Aslef said drivers had reported a windscreen design flaw causing them to see more than one signal at night.

The minister said he was unable to say "absolutely" whether the trains would go into service in March, as planned.

Speaking on the Good Morning Scotland programme, Mr Yousaf said: "Clearly to find a solution, that is going to take time, so I wouldn't absolutely say that it is going to be March.

"We are going to push (Hitachi) to remain to the latest timetable, but it will depend on the solution and the time that is required for that."

Image copyright ScotRail
Image caption The first of 70 new electric trains ordered by Scotrail

ScotRail has said that the trains are undergoing a "rigorous testing regime" before entering service.

Mr Yousaf said: "The point of testing was for drivers to be able to input their feedback into the new trains."

Kevin Lindsey from Aslef has previously called upon the transport minister to intervene.

He said: "I've been involved in the railway for 30 years and seen many a new train come to Scotland, but I've never known a train where a driver can't see the signals through the windscreen."

Night time test

ScotRail has ordered 46 three-car and 24 four-car sets, which are due to be rolled out on the newly-electrified Edinburgh Waverley to Glasgow Queen Street route.

During a recent night time test run, drivers reported seeing reflections of other signals in the curved windscreen.

Responding to their concerns, Mr Yousaf said: "Passenger safety must be the number-one priority.

"We should listen to what the drivers have to say and find a solution to that."

The minister has been discussing the problem with ScotRail who, in turn, have been seeking other solutions from Hitachi.

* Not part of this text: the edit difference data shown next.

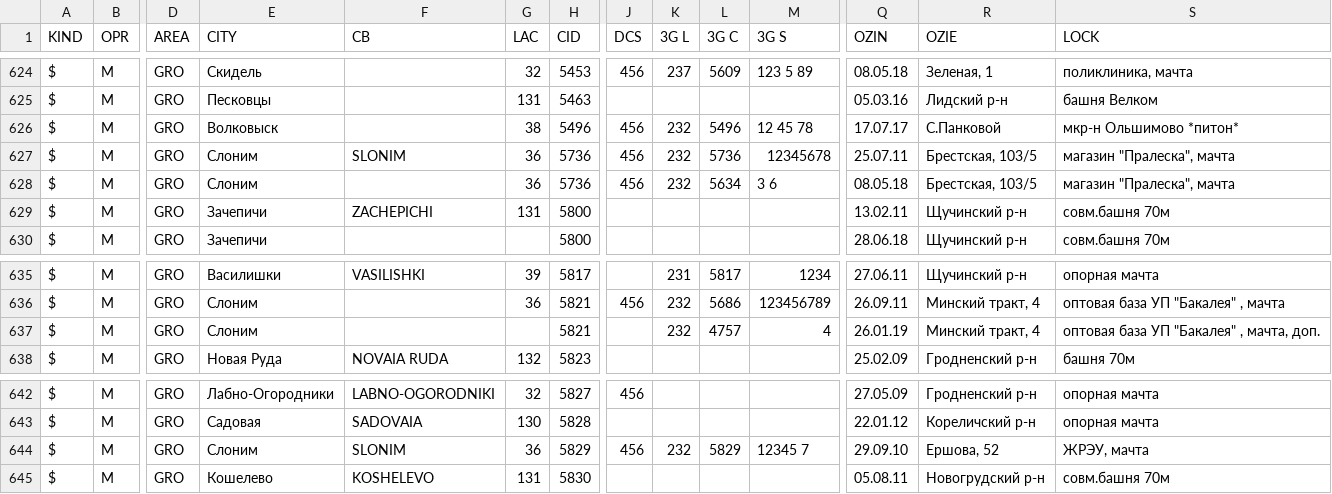
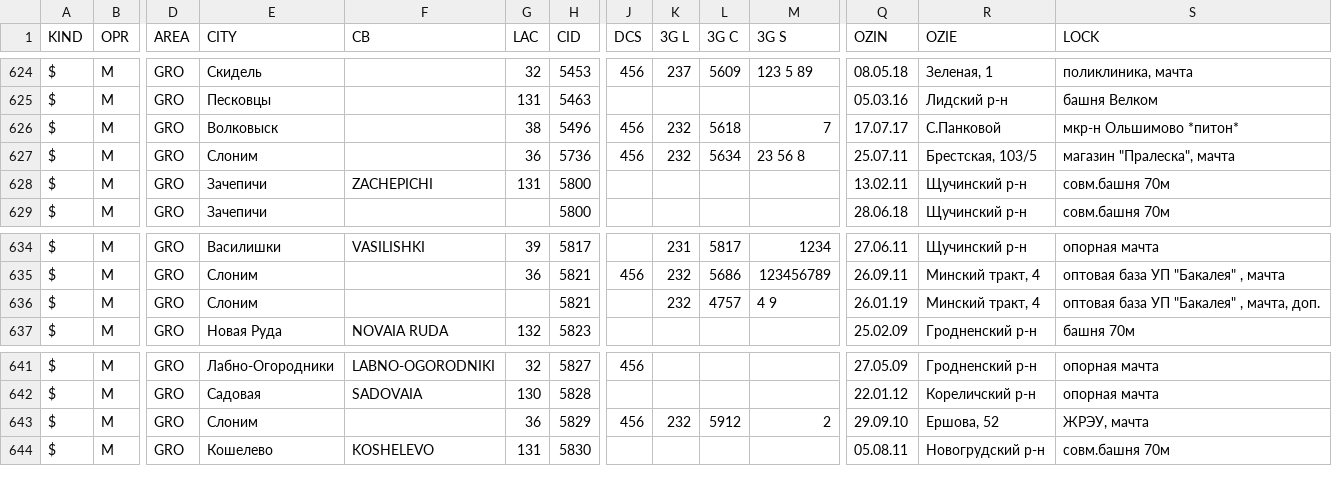
Before and after one commit to BelCellTracker/csv, a CSV file: MTS/Grodno.csv, drawn as a sheet; only a part is shown, gaps mark what is left out; removed rows and columns are numbered as before the commit, all else as after; rows hold the shown columns only; the diff names each change by its address in the sheet, - before the commit and + after, or states it on an @@ line.

Commit message:
1 files | M  MTS/Grodno.csv

```diff
--- a/MTS/Grodno.csv
+++ b/MTS/Grodno.csv
-L626 (3G C): 5496
+L626 (3G C): 5618
-M626 (3G S): 12 45 78
+M626 (3G S): 7
-row 627: $ | M | GRO | Слоним | SLONIM | 36 | 5736 | 456 | 232 | 5736 | 12345678 | 25.07.11 | Брестская, 103/5 | магазин "Пралеска", мачта
-M627 (3G S): 3 6
+M627 (3G S): 23 56 8
-Q627 (OZIN): 08.05.18
+Q627 (OZIN): 25.07.11
-M636 (3G S): 4
+M636 (3G S): 4 9
-F643 (CB): SLONIM
+F643 (CB): (empty)
-L643 (3G C): 5829
+L643 (3G C): 5912
-M643 (3G S): 12345 7
+M643 (3G S): 2
```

Mr Yousaf said taxpayers would not have to foot the bill for modifications and that any penalties for the late introduction of the trains would be settled between ScotRail and Hitachi.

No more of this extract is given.